JUMP IN THE BATH
Water is incredibly calming for the nervous system and a great way to wash off bad vibes if you’re in a lockdown funk. This goes for kids too. While most people traditionally bathe in the morning or evening, a midday bath is a great way to decompress yourself and children if you can feel stress or boredom levels rising. If you want to make bath time last longer, make sure you have a good supply of bath toys. Or invest in some bath crayons, bubbles or coloured bath bombs for some water fun. As for mama…if a solo soak in the tub isn’t possible, jump into the shower and imagine all of your stress and worries washing down the drain.
MOVE YOUR BODY
Although it’s not the same as heading into a studio, rolling out your mat in the middle of your living room to practice yoga is a great way to stretch out the kinks in your soul. There is so many fantastic online yoga classes and courses available that cater to every yoga style and skill level. And when it comes to littles, ‘monkey see, monkey do’. So while you bend and stretch, set your kids up alongside you with a suitable kid’s class. Sites such as Cosmic Kids has an impressive array of yoga and mindfulness classes for children that are fun and engaging. Another option? Dance! Turn up the tunes and have a lounge room disco with your kids. Not only is dancing a mood-lifter, it’s also a great way for young ones to burn off energy while housebound.
We all know that arts and crafts can get messy and potentially frustrating for mums who aren’t artistically inclined. And there’s nothing more exasperating that setting kids up with craft activities that you think will entertain them for a solid hour or two, only to have them tugging on your arm within 5 minutes. But mindful colouring is a simple activity that you can do TOGETHER with your kids as part of an intentional mindfulness practice. Not only does mindful colouring bring your awareness into the present moment by consciously focussing on the shapes and patterns on the page, but it also reduces anxiety and stress (by reducing the thoughts of a restless mind), which ultimately serves your mental health. In fact, mindful colouring has been scientifically proven to induce relaxation and is considered a form of meditation and spiritual practice, especially if you are colouring in sacred shapes such as mandalas. What’s more, it’s fun, cheap and accessible any time of day. So go buy a mindful colouring book pronto!
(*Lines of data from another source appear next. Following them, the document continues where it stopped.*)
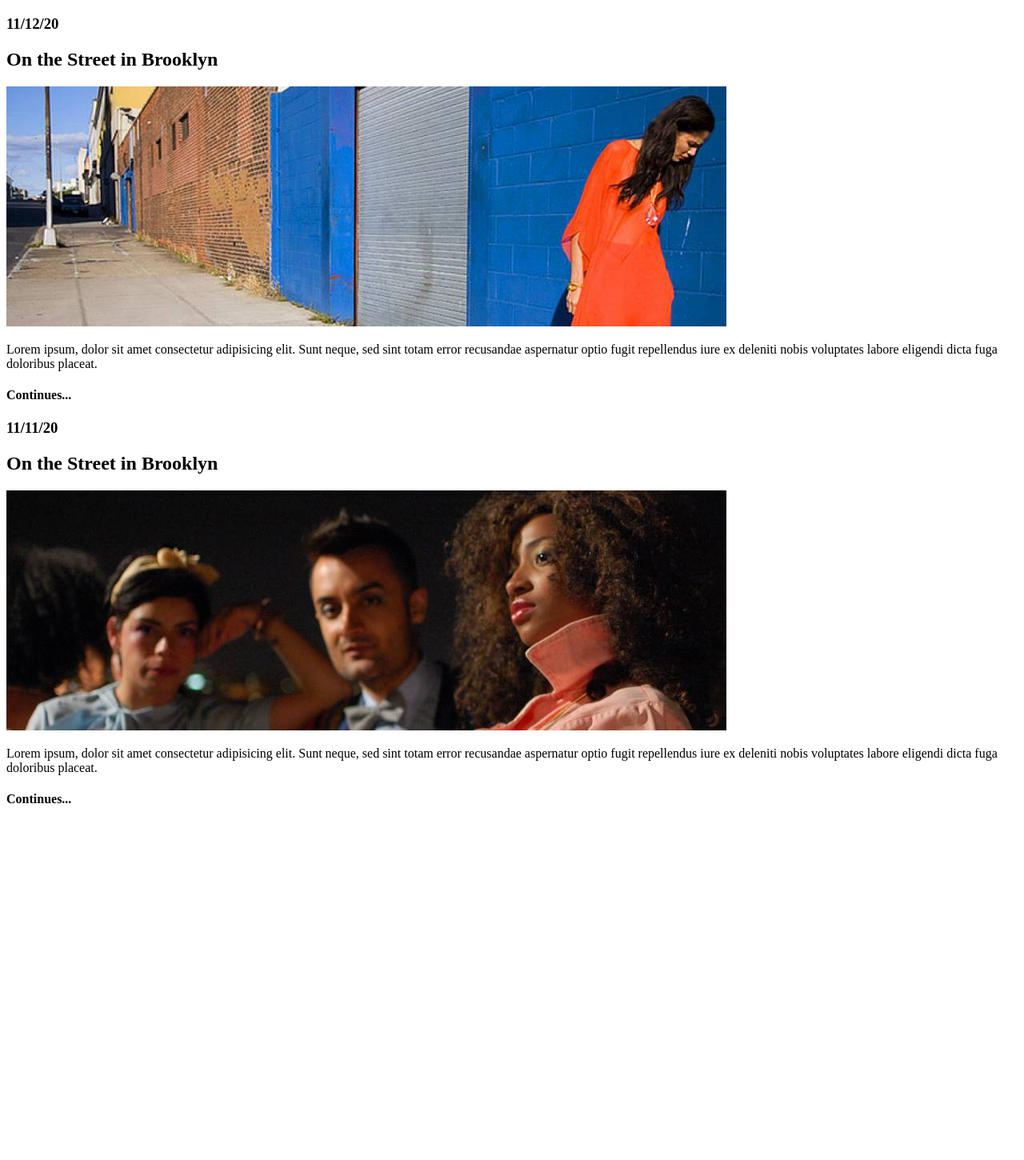
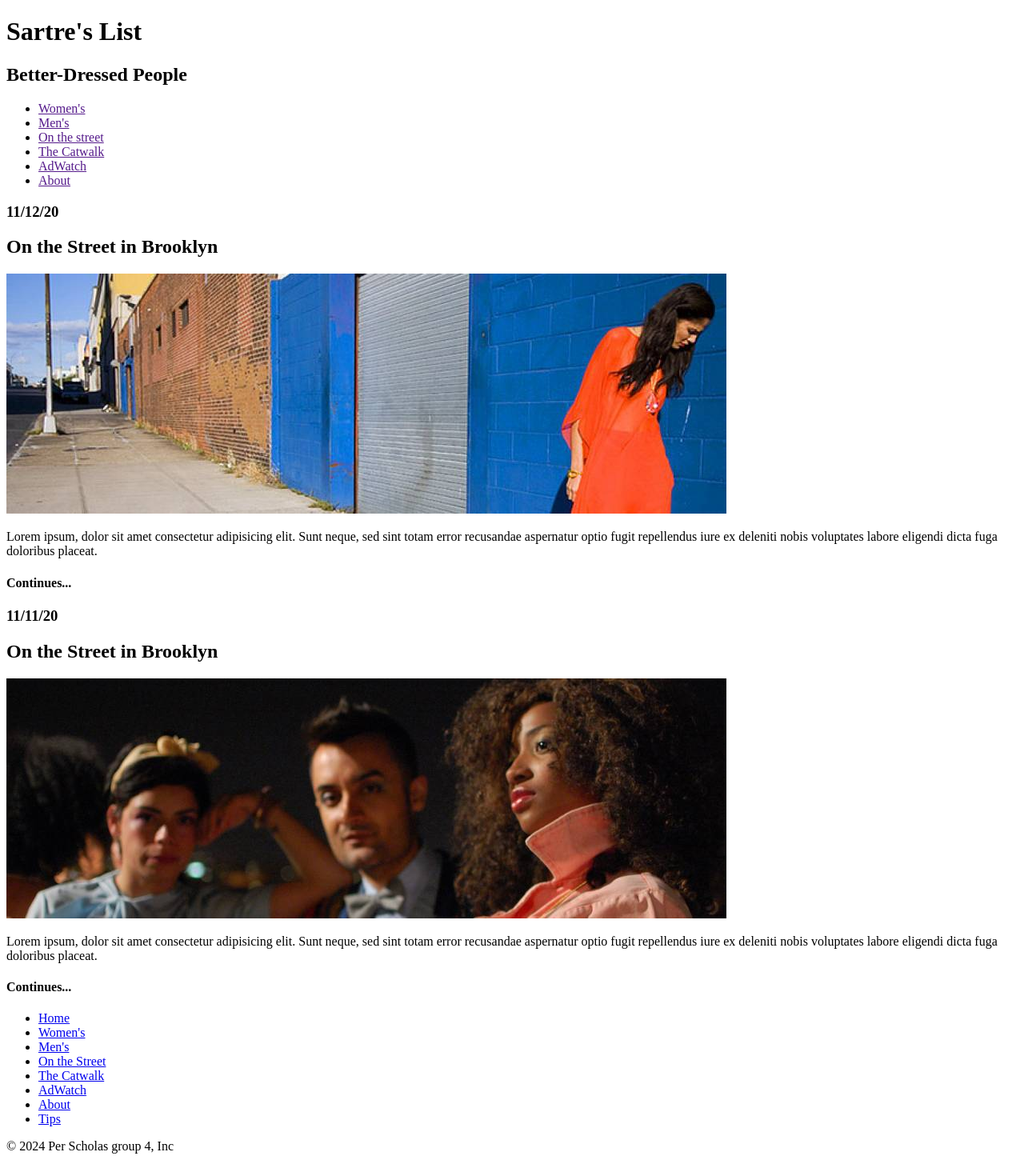
Before and after one commit to SaraDArce/React-Fashion-Blog, a plain HTML site: page index.html in a window 1280 px wide. Shown: the whole page at 80% size. Before the commit the page ends 1029 px from the top, so only its background shows below. Drawn offline with Linux system fonts and the light colour scheme.

Commit message:
Incorporated Nav, Body and Footer

```diff
--- a/index.html
+++ b/index.html
@@ -1,29 +1,74 @@
 <!DOCTYPE html>
 <html lang="en">
   <head>
-    <meta charset="UTF-8">
-    <meta name="viewport" content="width=device-width, initial-scale=1.0">
-    <link rel="stylesheet" href="style.css">
+    <meta charset="UTF-8" />
+    <meta name="viewport" content="width=device-width, initial-scale=1.0" />
+    <link rel="stylesheet" href="style.css" />
     <title>Document</title>
   </head>
   <body>
-    <header></header>
+    <header>
+      <h1>Sartre's List</h1>
+      <h2>Better-Dressed People</h2>
+      <nav class="nav" aria-label="Main Navigation" role="navigation">
+        <ul>
+          <li>
+            <a class="nav-link" href="">Women's</a>
+          </li>
+          <li>
+            <a class="nav-link" href="">Men's</a>
+          </li>
+          <li>
+            <a class="nav-link" href="">On the street</a>
+          </li>
+          <li>
+            <a class="nav-link" href="">The Catwalk</a>
+          </li>
+          <li>
+            <a class="nav-link" href="">AdWatch</a>
+          </li>
+          <li>
+            <a class="nav-link" href="">About</a>
+          </li>
+        </ul>
+      </nav>
+    </header>
     <main>
       <article>
         <h3>11/12/20</h3>
         <h2>On the Street in Brooklyn</h2>
-            <img src="blog-image-1.jpg" alt="A woman walking on an empty street">
-            <p>Lorem ipsum, dolor sit amet consectetur adipisicing elit. Sunt neque, sed sint totam error recusandae aspernatur optio fugit repellendus iure ex deleniti nobis voluptates labore eligendi dicta fuga doloribus placeat.</p>
+        <img src="blog-image-1.jpg" alt="A woman walking on an empty street" />
+        <p>
+          Lorem ipsum, dolor sit amet consectetur adipisicing elit. Sunt neque,
+          sed sint totam error recusandae aspernatur optio fugit repellendus
+          iure ex deleniti nobis voluptates labore eligendi dicta fuga doloribus
+          placeat.
+        </p>
         <h4>Continues...</h4>
-
         <h3>11/11/20</h3>
         <h2>On the Street in Brooklyn</h2>
-            <img src="blog-image-2.jpg" alt="A group of people at a photoshoot">
-            <p>Lorem ipsum, dolor sit amet consectetur adipisicing elit. Sunt neque, sed sint totam error recusandae aspernatur optio fugit repellendus iure ex deleniti nobis voluptates labore eligendi dicta fuga doloribus placeat.</p>
+        <img src="blog-image-2.jpg" alt="A group of people at a photoshoot" />
+        <p>
+          Lorem ipsum, dolor sit amet consectetur adipisicing elit. Sunt neque,
+          sed sint totam error recusandae aspernatur optio fugit repellendus
+          iure ex deleniti nobis voluptates labore eligendi dicta fuga doloribus
+          placeat.
+        </p>
         <h4>Continues...</h4>
       </article>
     </main>
-    <footer></footer>
-
+    <footer class="footer">
+      <ul class="footer-nav">
+        <li><a href="#">Home</a></li>
+        <li><a href="#">Women's</a></li>
+        <li><a href="#">Men's</a></li>
+        <li><a href="#">On the Street</a></li>
+        <li><a href="#">The Catwalk</a></li>
+        <li><a href="#">AdWatch</a></li>
+        <li><a href="#">About</a></li>
+        <li><a href="#">Tips</a></li>
+      </ul>
+      <div class="copyright">© 2024 Per Scholas group 4, Inc</div>
+    </footer>
   </body>
 </html>
```
Lines whose indentation alone changed are shown as unchanged.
Mindful breath is a meditation in itself and is a fantastic way to calm your nerves. Most of us are in the bad habit of shallow ‘mouth breathing’ (also known as thoracic breathing) which triggers the sympathetic nervous system (the body’s ‘fight or flight response) – which in turn stimulates a stress response in the body. Yet the simple act of putting your hands on your belly and taking 3 deep breaths into your diaphragm (in through the nose, out through the mouth) can work wonders on stress levels. Scientifically speaking, diaphragmatic breathing helps lower blood pressure, reduces your heart rate, relaxes muscles and increases energy levels (due to more oxygenated blood reaching the brain). It does this by triggering the parasympathetic nervous system (the body’s ‘rest & digest system), which helps you move from a state of alertness to a state of calm. So…take 5 to practice some ‘belly breathing’. And teach your kids to do it with you. Your nervous system will thank you.
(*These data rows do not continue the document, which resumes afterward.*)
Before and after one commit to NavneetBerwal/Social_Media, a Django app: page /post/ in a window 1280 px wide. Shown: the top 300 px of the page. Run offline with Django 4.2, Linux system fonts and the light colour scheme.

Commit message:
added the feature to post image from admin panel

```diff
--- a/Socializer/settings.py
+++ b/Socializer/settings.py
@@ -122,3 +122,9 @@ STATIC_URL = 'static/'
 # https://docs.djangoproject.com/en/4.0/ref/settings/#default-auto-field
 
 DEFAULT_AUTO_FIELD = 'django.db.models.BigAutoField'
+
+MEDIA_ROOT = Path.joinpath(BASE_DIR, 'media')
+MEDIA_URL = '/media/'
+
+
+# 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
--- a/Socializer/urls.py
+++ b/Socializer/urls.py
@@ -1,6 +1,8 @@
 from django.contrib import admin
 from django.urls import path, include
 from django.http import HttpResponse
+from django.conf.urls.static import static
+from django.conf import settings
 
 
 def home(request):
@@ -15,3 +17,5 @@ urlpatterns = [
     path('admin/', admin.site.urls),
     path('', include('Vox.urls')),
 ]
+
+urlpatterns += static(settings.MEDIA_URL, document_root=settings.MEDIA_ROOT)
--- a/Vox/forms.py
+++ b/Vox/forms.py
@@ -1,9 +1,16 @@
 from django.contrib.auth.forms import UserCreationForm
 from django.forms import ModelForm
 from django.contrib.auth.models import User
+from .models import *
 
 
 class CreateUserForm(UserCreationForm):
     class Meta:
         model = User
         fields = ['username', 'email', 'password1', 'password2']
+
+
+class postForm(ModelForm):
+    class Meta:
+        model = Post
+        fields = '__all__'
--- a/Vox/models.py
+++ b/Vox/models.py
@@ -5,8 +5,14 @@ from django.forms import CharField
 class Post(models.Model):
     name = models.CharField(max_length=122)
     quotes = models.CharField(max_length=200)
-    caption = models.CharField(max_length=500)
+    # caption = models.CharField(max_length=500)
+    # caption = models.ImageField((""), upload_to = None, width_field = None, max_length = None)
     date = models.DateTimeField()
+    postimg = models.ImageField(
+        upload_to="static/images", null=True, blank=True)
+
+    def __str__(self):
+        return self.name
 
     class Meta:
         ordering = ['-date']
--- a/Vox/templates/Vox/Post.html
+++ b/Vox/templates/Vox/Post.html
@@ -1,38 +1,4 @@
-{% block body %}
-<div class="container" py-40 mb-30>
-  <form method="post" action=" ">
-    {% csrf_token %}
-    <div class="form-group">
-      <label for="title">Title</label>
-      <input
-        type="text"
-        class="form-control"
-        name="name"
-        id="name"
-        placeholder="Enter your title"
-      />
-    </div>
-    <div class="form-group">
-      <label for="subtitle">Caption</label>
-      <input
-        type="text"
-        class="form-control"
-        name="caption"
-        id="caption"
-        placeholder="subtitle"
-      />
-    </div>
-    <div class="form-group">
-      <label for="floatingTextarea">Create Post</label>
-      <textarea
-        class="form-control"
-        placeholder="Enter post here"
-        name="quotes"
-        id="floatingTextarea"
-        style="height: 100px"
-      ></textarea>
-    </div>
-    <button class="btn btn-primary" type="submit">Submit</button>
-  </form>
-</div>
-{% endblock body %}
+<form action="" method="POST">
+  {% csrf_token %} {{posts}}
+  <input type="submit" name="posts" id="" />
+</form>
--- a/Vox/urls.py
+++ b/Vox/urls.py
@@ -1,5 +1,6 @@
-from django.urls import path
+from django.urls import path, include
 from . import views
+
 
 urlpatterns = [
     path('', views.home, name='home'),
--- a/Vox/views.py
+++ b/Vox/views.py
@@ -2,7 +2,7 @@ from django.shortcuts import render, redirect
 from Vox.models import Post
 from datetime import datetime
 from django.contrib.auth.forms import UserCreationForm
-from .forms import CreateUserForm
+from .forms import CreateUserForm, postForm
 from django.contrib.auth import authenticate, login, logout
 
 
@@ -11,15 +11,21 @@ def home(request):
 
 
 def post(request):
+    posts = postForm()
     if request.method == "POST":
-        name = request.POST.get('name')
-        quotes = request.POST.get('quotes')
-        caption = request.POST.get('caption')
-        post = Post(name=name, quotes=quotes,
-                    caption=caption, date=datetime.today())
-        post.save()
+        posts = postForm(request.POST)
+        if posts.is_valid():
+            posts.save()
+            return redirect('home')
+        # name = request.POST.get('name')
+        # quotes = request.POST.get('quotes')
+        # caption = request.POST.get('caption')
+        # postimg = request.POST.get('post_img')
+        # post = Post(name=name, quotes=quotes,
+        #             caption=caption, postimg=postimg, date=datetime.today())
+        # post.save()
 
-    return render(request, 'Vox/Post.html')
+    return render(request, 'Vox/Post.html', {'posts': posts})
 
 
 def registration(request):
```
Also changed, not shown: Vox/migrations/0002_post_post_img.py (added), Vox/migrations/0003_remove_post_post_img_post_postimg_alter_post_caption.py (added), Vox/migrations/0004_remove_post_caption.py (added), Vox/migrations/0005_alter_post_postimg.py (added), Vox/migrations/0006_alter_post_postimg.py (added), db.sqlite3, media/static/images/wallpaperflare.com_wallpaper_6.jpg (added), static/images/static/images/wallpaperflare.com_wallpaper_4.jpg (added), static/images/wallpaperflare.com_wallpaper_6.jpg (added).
Even if you’re not a Martha Stewart in the kitchen, one thing most people can do is bake. Whether it’s bread, cupcakes, or simple bite sized snacks, kids love getting their hands dirty in bowls of flour. The key to making this a family-friendly activity (and time killer!) is getting your children involved so they are doing the measuring, egg-cracking and mixing. Even if things get a bit messy, it gives them a chance to learn about ingredients and teaches them life-long culinary skills. The best part? Creating yummy food that kids can nibble on between meals.